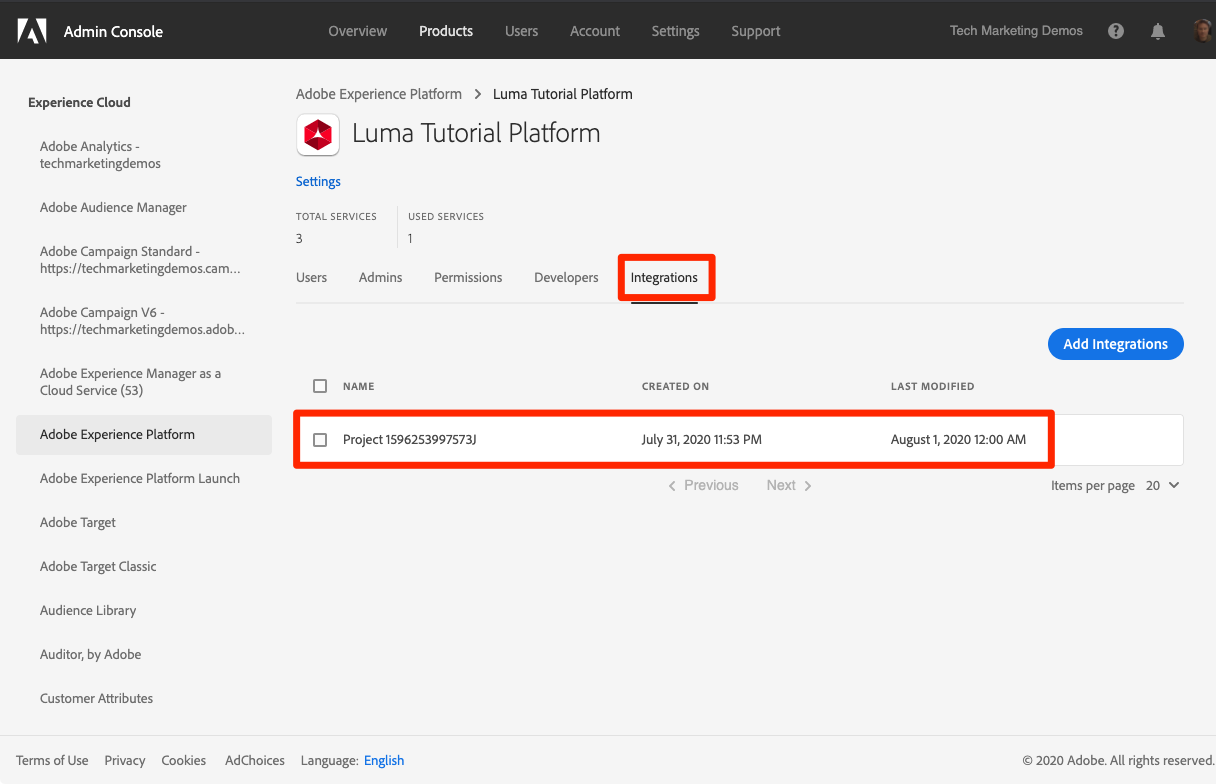
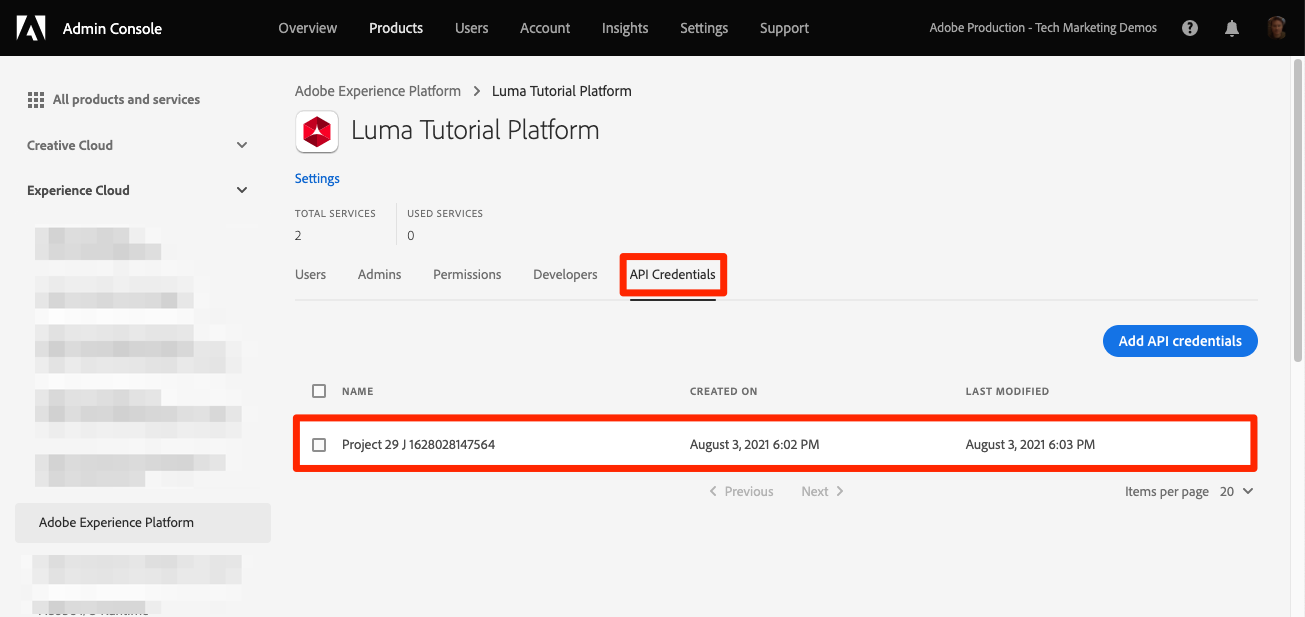
Updates

diff --git a/help/tutorial-data-architect-and-engineer/overview.md b/help/tutorial-data-architect-and-engineer/overview.md
@@ -27,7 +27,7 @@ Topics include:
 * Setting up a Developer Console project and using the Platform API
 * Data management, including creating schemas, datasets, identities, merge policies, and data governance
 * Data ingestion using batch and streaming modes
-* Capturing web data with Adobe Experience Platform Launch and the Web SDK
+* Capturing web data with Adobe Experience Platform Web SDK
 * Combining data sources into Real-time Customer Profiles via identity stitching
 * Using Query Service to validate data and extract data
 * Building segments
@@ -39,14 +39,14 @@ Adobe Experience Platform is a technical platform designed to help you achieve m
 ## Pre-requisites
 
 * You have completed the [Introduction to Adobe Experience Platform course](https://experienceleague.adobe.com/?recommended=ExperiencePlatform-U-1-2020.1) on Experience League and are familiar with Platform capabilities
-* You have access to an account provisioned with Adobe Experience Platform and Adobe Experience Platform Launch.  
+* You have access to an account provisioned with Adobe Experience Platform and Adobe Experience Platform Data Collection (formerly Launch).  
 * You are a System Administrator of that account or can have one complete several tasks in the [Configure Permissions](configure-permissions.md) lesson.
 
 ## Using this tutorial
 
 This tutorial combines tasks for both Data Engineers and Data Architects. Since it's an introductory-level tutorial, you should be able to complete the tasks for both roles. In each lesson, I call out the primary audience&mdash;Data Architects, Data Engineers, or both roles. Because many of the lessons build on what was implemented in earlier lessons, you should move through the lessons in order. I will call out which lessons can be skipped. If you want to, you could also tag team the tutorial with a colleague in the other role.
 
-Try to stick to the names assigned to various elements in the tutorial, as they are constantly referred to by these names. However, there are a few high-level containers that you may want to customize the names in case there are multiple people at your organization taking this tutorial. For example, you may want to name the Product Profile "Luma Tutorial Platform - Fred Bean" instead of just "Luma Tutorial Platform."
+As you create various Platform elements during this tutorial, try to stick to the names I recommend as much as possible. However, there are a few high-level element names that you may want to customize in case there are multiple people at your organization taking this tutorial simultaneously. For example, you may want to name the Platform sandbox "Luma Tutorial Platform - Fred Bean" instead of just "Luma Tutorial Platform."
 
 If you get stuck, try re-reading the instructions first, and then use the ![Log an issue](https://experienceleague.adobe.com/assets/img/feedback.svg) link on the sidebar of each page to contact me. 
 
@@ -54,11 +54,11 @@ If you get stuck, try re-reading the instructions first, and then use the ![Log 
 
 ### Sandbox environments
 
-In the tutorial, you will create a sandbox environment and use it to complete the exercises. The sandbox environment makes it safe for you to complete the exercises and experiment without being concerned about compromising your production Experience Platform environment.
+In the tutorial, you will create a sandbox environment and use it to complete the exercises. The sandbox environment makes it safe for you to complete the exercises and experiment without being concerned about compromising your production data.
 
 ### API
 
-Platform is built API-first. While interface workflows exist for all major Platform tasks and will be used in most exercises, this tutorial contains some API-oriented exercises. I will guide you through the basic project setup in the Adobe Developer Console and provide you with [!DNL Postman] environments and collections to get started. After completing the tutorial, you may find it valuable to be familiar with the Platform API and use it in your own deployment.
+Platform is built API-first. While interface workflows exist for all major Platform workflows and will be used primarily, the tutorial contains some API-oriented exercises. I will guide you through the basic project setup in the Adobe Developer Console and provide you with [!DNL Postman] environments and collections to get started with the Platform API. After completing the tutorial, you may find it valuable to be familiar with the Platform API and use it in your own deployment.
 
 ### Third-party technologies
 

diff --git a/help/tutorial-data-architect-and-engineer/configure-permissions.md b/help/tutorial-data-architect-and-engineer/configure-permissions.md
@@ -55,12 +55,12 @@ To create the product profile:
 1. Select **[!UICONTROL Adobe Experience Platform]** on the left navigation (you may need to expand the **[!UICONTROL Experience Cloud]** section)
 1. You may have several profiles in your Experience Platform instance already. Select the **[!UICONTROL New Profile]** button to add another
     ![Select Add New Profile](assets/adminconsole-newProfile.png)
-1. Name the profile `Luma Tutorial Platform` (add the tutorial taker's name to the end, if multiple people from your company are taking this tutorial) and select the **[!UICONTROL Next]** button
+1. Name the profile `Luma Tutorial Platform` (add the tutorial participant's name to the end, if multiple people from your company are taking this tutorial) and select the **[!UICONTROL Next]** button
     ![Name the profile Luma Tutorial Platform](assets/adminconsole-nameProfile.png)
 1. Depending on the details of your product license, you may or may not see this second **[!UICONTROL Services]** screen. We will not be using any of these services in this tutorial, so uncheck **[!UICONTROL Enable all services]** to *remove* all services and select **[!UICONTROL Save]**.
     ![Disable services](assets/adminconsole-createProfile-services.png)
 
-Now, add the tutorial participant as an admin of the newly created product profile. If _you_ are the tutorial participant, skip ahead to the "Configure Experience Platform product profile" heading:
+Now, add the tutorial participant as an admin of the newly created product profile. If _you_ are the tutorial participant, skip ahead to [Configure Experience Platform product profile](#configure-the-launch-product-profile):
 
 1. Select the `Luma Tutorial Platform` product profile:
    
@@ -122,7 +122,7 @@ In this exercise, you or a System Administrator at your company will create a pr
 To create the product profile:
 
 1. In the [!DNL Adobe Admin Console] go to the Adobe Experience Platform Launch product
-1. Add a new profile named `Luma Tutorial Data Collection` (add the tutorial taker's name to the end, if multiple people from your company are taking this tutorial)
+1. Add a new profile named `Luma Tutorial Data Collection` (add the tutorial participant's name to the end, if multiple people from your company are taking this tutorial)
 1. Turn off the **[!UICONTROL Properties]** > **[!UICONTROL Auto-include]** setting
 1. Don't assign any properties or permissions at this point
 1. Add the tutorial participant as an admin of this profile
@@ -140,15 +140,15 @@ Now you will add the individual permission items to the profile:
 
 1. In the [Adobe Admin Console](https://adminconsole.adobe.com), go to **[!UICONTROL Products]** > **[!UICONTROL Adobe Experience Platform Launch]**
 1. Open the `Luma Tutorial Data Collection` profile
-    ![Open Products > Adobe Experience Platform Launch >Luma Tutorial Data Collection](assets/adminconsole-launch-openProfile.png)
+    ![Open Products > Adobe Experience Platform Launch > Luma Tutorial Data Collection](assets/adminconsole-launch-openProfile.png)
 1. Go to the **[!UICONTROL Permissions]** tab
 1. Open **[!UICONTROL Platforms]**
-1. Select **[!UICONTROL Add all]** so you can create both [!UICONTROL Web] and [!UICONTROL Mobile] properties. (Event forwarding customers have an [!UICONTROL Edge] option, too).
-1. **[!UICONTROL Save]** your changes
+1. Make sure that all of the available platforms are selected (you may see different options based on your license)
+1. **[!UICONTROL Save]** any changes
     ![Add platforms](assets/adminconsole-launch-addPlatforms.png)
 1. Open **[!UICONTROL Properties]**
 1. Make sure the **[!UICONTROL Auto-Include]** toggle is Off so that you don't have access to any properties (we will add one later)
-1. **[!UICONTROL Save]**
+1. **[!UICONTROL Save]** any changes
     ![Remove properties](assets/adminconsole-launch-removeProperties.png)
 1. Open **[!UICONTROL Property Rights]**
 1. Select **[!UICONTROL Add all]** to add all of the property permissions
@@ -169,7 +169,7 @@ Now add yourself as a user to the Launch profile:
     ![Select Add User](assets/adminconsole-launch-addUser.png)
 1. Complete the workflow to add yourself as a user to the product profile
 
-You will not need to add yourself as a Developer for Launch.
+You do not need to add yourself as a Developer for Launch.
 
 ## Additional Resources
 

diff --git a/help/tutorial-data-architect-and-engineer/set-up-developer-console-and-postman.md b/help/tutorial-data-architect-and-engineer/set-up-developer-console-and-postman.md
@@ -23,10 +23,12 @@ Platform is built API-first. While interface options also exist for all major ta
 
 ## Permissions required
 
-In the [Configure Permissions](configure-permissions.md) lesson, you set up all the access controls required to complete this lesson, specifically:
+In the [Configure Permissions](configure-permissions.md) lesson, you set up all the access controls required to complete this lesson.
 
+<!--
 * Permission item Sandboxes > `Luma Tutorial`
 * Developer-role access to the `Luma Tutorial Platform` product profile
+-->
 
 ## Set up Adobe Developer Console
  
@@ -75,7 +77,7 @@ In the [Configure Permissions](configure-permissions.md) lesson, you set up all 
 
     >[!NOTE]
     >
-    >System Administrators of your organization would be able to see the project as an "Integration" in the product profile in the Admin Console
+    >System Administrators of your organization can see the project as an "API Credential" in the product profile in the Admin Console
     >
     >![Adobe Developer Console Project API Config](assets/adobeio-io-integrationInAdminConsole.png)
 
@@ -115,7 +117,7 @@ Now it's time to add the PRIVATE_KEY value to the Postman environment
 1. Extract the downloaded `config.zip` file which was generated in the previous exercise while creating the Developer Console Project. This zip contains two files: 
    * `private.key`
    * `certificate_pub.crt`
-1. Open the `private.key` file in a text editor and copy all the content available.
+1. Open the `private.key` file in a text editor and copy the contents.
 1. In Postman, on the **Manage Environments** > **Edit** modal which is still open from the last exercise, paste copied values in front of **PRIVATE_KEY** in the **Initial Value** and **Current Value** columns.
 1. Select the **Update** button to save your PRIVATE_KEY and the updated environment name.
     ![Private Key pasted into Postman](assets/postman-privateKey.png)
@@ -128,7 +130,7 @@ The first collection works with the Adobe Identity Management Service (IMS) APIs
 
 >[!WARNING]
 >
->As noted in the [Adobe I/O Access Token Generation Postman collection README](https://github.com/adobe/experience-platform-postman-samples/tree/master/apis/ims), the denoted generation methods are suitable for non-production use. Local Signing loads a JavaScript library from a 3rd-party host, and Remote signing sends the private key to an Adobe owned and operated web service. While Adobe does not store this private key, production keys should never be shared with anyone.  
+>As noted in the [Adobe Identity Management Service APIs README](https://github.com/adobe/experience-platform-postman-samples/tree/master/apis/ims), the denoted generation methods are suitable for non-production use. Local Signing loads a JavaScript library from a 3rd-party host, and Remote signing sends the private key to an Adobe owned and operated web service. While Adobe does not store this private key, production keys should never be shared with anyone.  
 
 To generate the tokens:
 

diff --git a/help/tutorial-data-architect-and-engineer/create-a-sandbox.md b/help/tutorial-data-architect-and-engineer/create-a-sandbox.md
@@ -15,7 +15,7 @@ exl-id: a04afada-52a1-4812-8fa2-14be72e68614
 
 In this lesson, you will create a development environment sandbox that you will use for the rest of the tutorial.
 
-Sandboxes provide isolated environments where you can try out functionality without field groupg resources and data with your Production environment.
+Sandboxes provide isolated environments where you can try out functionality without mixing resources and data with your Production environment.
 
 **Data Architects** and **Data Engineers** will need to create sandboxes outside of this tutorial.
 
@@ -24,12 +24,14 @@ Before you begin the exercises, watch this short video to learn more about sandb
 
 ## Permissions required
 
-In the [Configure Permissions](configure-permissions.md) lesson, you set up all the access controls required to complete this lesson, specifically:
+In the [Configure Permissions](configure-permissions.md) lesson, you set up all the access controls required to complete this lesson.
 
+<!--
 * Permission items **[!UICONTROL Sandbox Administration]** > **[!UICONTROL View Sandboxes]** and **[!UICONTROL Manage Sandboxes]**
 * Permission item **[!UICONTROL Sandboxes]** > **[!UICONTROL Prod]**
 * User-role access to the `Luma Tutorial Platform` product profile
 * Admin-level access to the `Luma Tutorial Platform` product profile
+-->
 
 ## Create a Sandbox
 
@@ -40,8 +42,9 @@ Let's create a sandbox:
 1. Select **[!UICONTROL Create sandbox]** on the top right
    ![Select Create sandbox](assets/sandbox-createSandbox.png)
 
-1. Name your sandbox `luma-tutorial` 
-1. Title your tutorial `Luma Tutorial`
+1. Select **[!UICONTROL Development]** as the **[!UICONTROL Type]**
+1. Name your sandbox `luma-tutorial` (consider adding your name to the end)
+1. Title your tutorial `Luma Tutorial` (consider adding your name to the end)
 1. Select the **[!UICONTROL Create]** button
    ![Create your sandbox](assets/sandbox-nameSandbox.png)
    >[!NOTE]
@@ -79,7 +82,7 @@ Once the sandbox is active, you must include it in your product profile in order
     ![Move the Sandbox to the other column](assets/sandbox-addLumaTutorial.png)
 
 1. Go back to the browser tab with Experience Platform
-1. Reload the page and you should now either be in the `Luma Tutorial` sandbox or it should appear in your sandbox dropdown
+1. Reload (or Shift-reload) the page and you should now either be in the `Luma Tutorial` sandbox or it should appear in your sandbox dropdown
 1. Switch to the `Luma Tutorial` sandbox if you aren't already in it
 
    ![Confirm Sandbox](assets/sandbox-confirmDropdown.png)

○ ○ ○

**What the task asks**: The lines to write out are those from the first line of the listing above through the line bearing "Collection (formerly Launch).", both included, copied exactly with pictures dropped.

**Exercise solution**:
Updates

diff --git a/help/tutorial-data-architect-and-engineer/overview.md b/help/tutorial-data-architect-and-engineer/overview.md
@@ -27,7 +27,7 @@ Topics include:
 * Setting up a Developer Console project and using the Platform API
 * Data management, including creating schemas, datasets, identities, merge policies, and data governance
 * Data ingestion using batch and streaming modes
-* Capturing web data with Adobe Experience Platform Launch and the Web SDK
+* Capturing web data with Adobe Experience Platform Web SDK
 * Combining data sources into Real-time Customer Profiles via identity stitching
 * Using Query Service to validate data and extract data
 * Building segments
@@ -39,14 +39,14 @@ Adobe Experience Platform is a technical platform designed to help you achieve m
 ## Pre-requisites
 
 * You have completed the [Introduction to Adobe Experience Platform course](https://experienceleague.adobe.com/?recommended=ExperiencePlatform-U-1-2020.1) on Experience League and are familiar with Platform capabilities
-* You have access to an account provisioned with Adobe Experience Platform and Adobe Experience Platform Launch.  
+* You have access to an account provisioned with Adobe Experience Platform and Adobe Experience Platform Data Collection (formerly Launch).  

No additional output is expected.